Problem
Count every line of these entries that holds the word "motion", and reply with the number only.
[Opening Provided material section]
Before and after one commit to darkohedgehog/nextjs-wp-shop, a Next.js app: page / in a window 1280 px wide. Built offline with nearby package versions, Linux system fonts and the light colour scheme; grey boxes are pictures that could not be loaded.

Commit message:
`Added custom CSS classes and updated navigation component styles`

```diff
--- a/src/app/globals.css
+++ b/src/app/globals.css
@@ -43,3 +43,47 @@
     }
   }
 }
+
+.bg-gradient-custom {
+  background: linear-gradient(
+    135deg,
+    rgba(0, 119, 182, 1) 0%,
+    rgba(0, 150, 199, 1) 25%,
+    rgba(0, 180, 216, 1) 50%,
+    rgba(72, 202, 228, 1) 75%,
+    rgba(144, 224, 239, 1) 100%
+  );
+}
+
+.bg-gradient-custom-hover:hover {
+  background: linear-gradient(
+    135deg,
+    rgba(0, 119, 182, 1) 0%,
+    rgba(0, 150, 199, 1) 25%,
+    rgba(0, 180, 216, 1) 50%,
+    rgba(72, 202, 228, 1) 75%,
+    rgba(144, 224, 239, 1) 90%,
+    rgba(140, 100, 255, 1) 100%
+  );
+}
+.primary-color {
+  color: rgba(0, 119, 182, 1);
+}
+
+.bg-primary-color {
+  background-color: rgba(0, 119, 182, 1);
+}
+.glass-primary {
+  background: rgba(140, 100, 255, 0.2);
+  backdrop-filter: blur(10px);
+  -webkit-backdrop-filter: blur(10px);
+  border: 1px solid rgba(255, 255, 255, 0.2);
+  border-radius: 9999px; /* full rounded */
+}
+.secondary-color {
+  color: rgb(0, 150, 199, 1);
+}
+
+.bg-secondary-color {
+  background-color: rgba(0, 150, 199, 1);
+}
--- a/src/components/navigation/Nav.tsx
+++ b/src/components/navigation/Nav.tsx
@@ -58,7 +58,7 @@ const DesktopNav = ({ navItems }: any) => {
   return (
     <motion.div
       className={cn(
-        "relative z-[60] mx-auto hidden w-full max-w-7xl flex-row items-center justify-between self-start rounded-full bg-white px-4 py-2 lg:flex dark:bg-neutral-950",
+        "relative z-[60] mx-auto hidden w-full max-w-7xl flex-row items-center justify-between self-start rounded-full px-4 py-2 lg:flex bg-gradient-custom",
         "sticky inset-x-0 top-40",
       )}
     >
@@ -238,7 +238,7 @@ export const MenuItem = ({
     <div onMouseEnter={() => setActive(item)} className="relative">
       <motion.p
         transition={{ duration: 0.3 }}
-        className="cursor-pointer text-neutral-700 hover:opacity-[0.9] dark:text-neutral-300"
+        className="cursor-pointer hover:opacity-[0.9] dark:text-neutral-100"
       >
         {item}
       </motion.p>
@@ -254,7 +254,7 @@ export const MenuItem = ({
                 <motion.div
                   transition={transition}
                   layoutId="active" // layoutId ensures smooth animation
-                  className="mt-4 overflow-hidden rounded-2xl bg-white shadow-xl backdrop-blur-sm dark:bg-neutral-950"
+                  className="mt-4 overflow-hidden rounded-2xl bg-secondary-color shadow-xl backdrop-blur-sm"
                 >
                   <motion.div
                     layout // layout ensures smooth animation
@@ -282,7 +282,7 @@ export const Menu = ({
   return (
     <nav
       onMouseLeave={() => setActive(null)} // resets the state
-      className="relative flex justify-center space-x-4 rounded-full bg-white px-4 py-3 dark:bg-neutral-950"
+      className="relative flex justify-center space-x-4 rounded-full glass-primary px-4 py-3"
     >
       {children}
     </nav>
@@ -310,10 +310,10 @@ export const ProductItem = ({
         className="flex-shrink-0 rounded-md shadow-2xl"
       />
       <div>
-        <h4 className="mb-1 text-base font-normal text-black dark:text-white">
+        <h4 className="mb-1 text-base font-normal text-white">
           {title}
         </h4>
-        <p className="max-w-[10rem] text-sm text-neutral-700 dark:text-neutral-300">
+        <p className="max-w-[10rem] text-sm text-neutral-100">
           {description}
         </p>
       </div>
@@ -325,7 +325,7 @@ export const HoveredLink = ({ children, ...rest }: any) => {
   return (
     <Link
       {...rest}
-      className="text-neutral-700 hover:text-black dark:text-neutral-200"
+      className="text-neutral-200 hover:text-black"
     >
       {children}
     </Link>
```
[Closing Provided material section]
[Opening Provided material section]
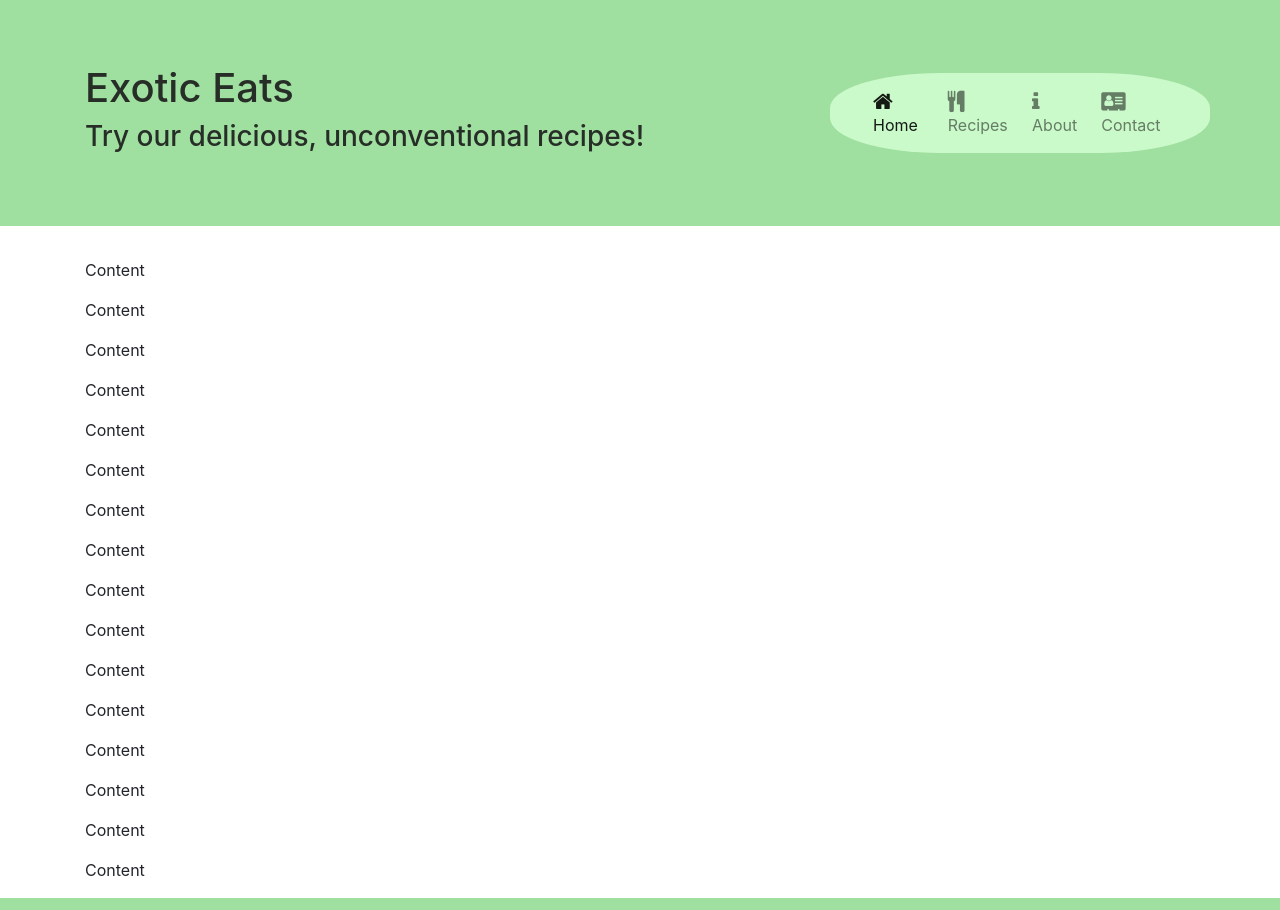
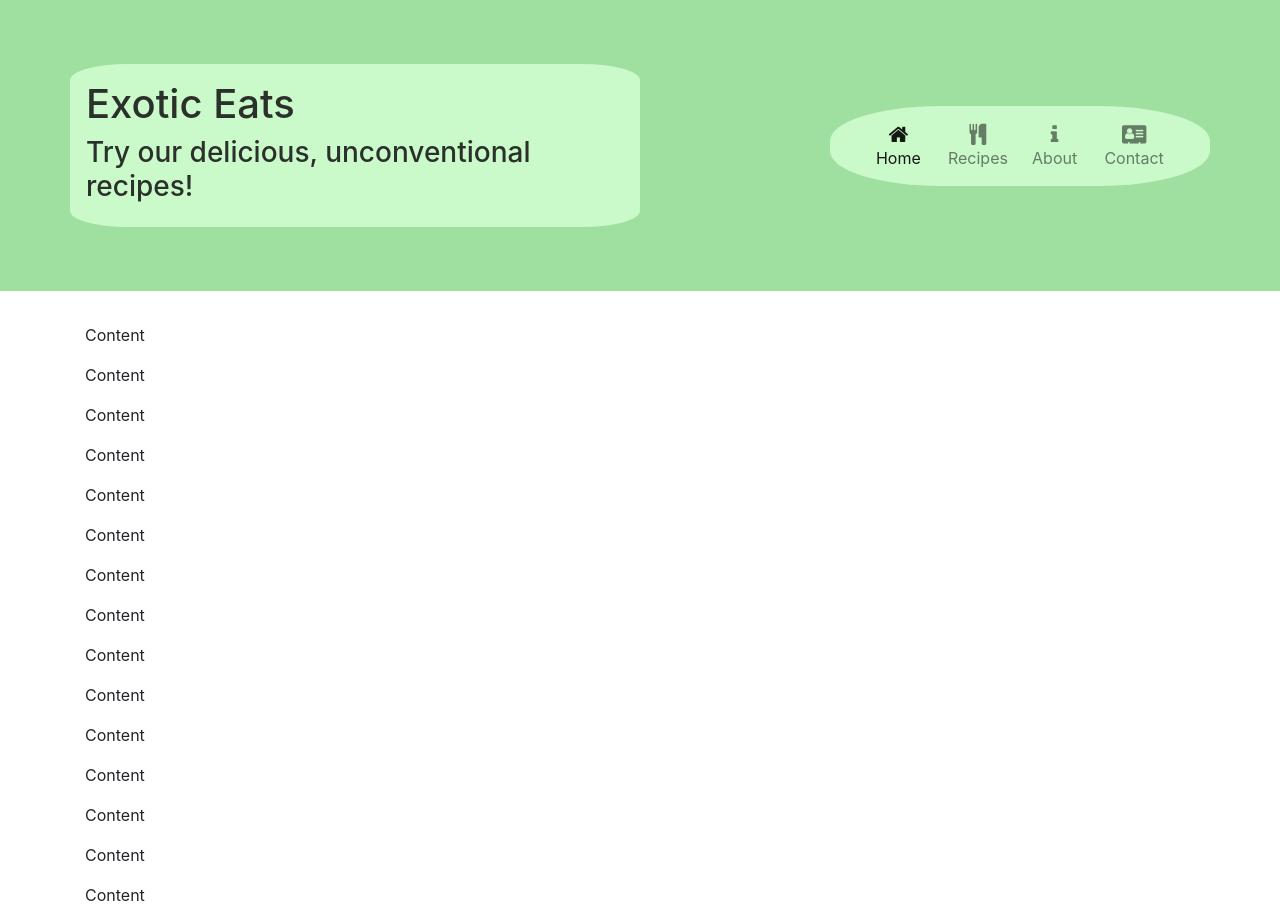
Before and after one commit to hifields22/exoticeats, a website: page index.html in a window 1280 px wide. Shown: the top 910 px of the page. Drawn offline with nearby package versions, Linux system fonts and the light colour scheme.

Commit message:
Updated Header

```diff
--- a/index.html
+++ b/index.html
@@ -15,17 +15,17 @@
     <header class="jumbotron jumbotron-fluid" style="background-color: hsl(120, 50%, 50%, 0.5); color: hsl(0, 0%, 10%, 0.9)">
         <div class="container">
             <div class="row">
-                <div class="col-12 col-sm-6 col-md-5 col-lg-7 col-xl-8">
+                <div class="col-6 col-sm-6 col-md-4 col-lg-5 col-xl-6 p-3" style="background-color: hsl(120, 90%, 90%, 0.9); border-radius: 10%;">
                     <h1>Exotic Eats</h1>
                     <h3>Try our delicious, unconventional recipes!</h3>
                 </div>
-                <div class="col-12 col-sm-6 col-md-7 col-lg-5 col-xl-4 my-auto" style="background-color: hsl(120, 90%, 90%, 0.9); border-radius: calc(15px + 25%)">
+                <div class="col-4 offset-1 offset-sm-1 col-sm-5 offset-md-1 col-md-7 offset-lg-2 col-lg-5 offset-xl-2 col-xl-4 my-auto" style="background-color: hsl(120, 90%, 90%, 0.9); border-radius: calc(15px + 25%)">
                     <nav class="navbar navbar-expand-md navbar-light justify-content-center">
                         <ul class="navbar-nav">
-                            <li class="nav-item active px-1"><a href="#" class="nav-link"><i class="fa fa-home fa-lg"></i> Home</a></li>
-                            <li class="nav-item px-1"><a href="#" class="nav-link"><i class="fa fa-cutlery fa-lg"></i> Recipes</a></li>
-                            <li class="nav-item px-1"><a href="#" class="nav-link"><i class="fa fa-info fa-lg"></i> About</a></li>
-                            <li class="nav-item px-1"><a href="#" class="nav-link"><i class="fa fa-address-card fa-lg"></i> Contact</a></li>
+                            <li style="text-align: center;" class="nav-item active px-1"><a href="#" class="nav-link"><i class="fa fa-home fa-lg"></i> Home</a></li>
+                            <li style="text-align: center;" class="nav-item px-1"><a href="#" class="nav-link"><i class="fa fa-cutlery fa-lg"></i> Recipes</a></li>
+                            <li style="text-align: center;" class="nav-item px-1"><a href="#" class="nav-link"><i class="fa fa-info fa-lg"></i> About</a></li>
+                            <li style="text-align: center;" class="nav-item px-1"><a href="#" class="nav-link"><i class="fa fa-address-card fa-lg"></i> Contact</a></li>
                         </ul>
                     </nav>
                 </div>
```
[Closing Provided material section]
Written answer
5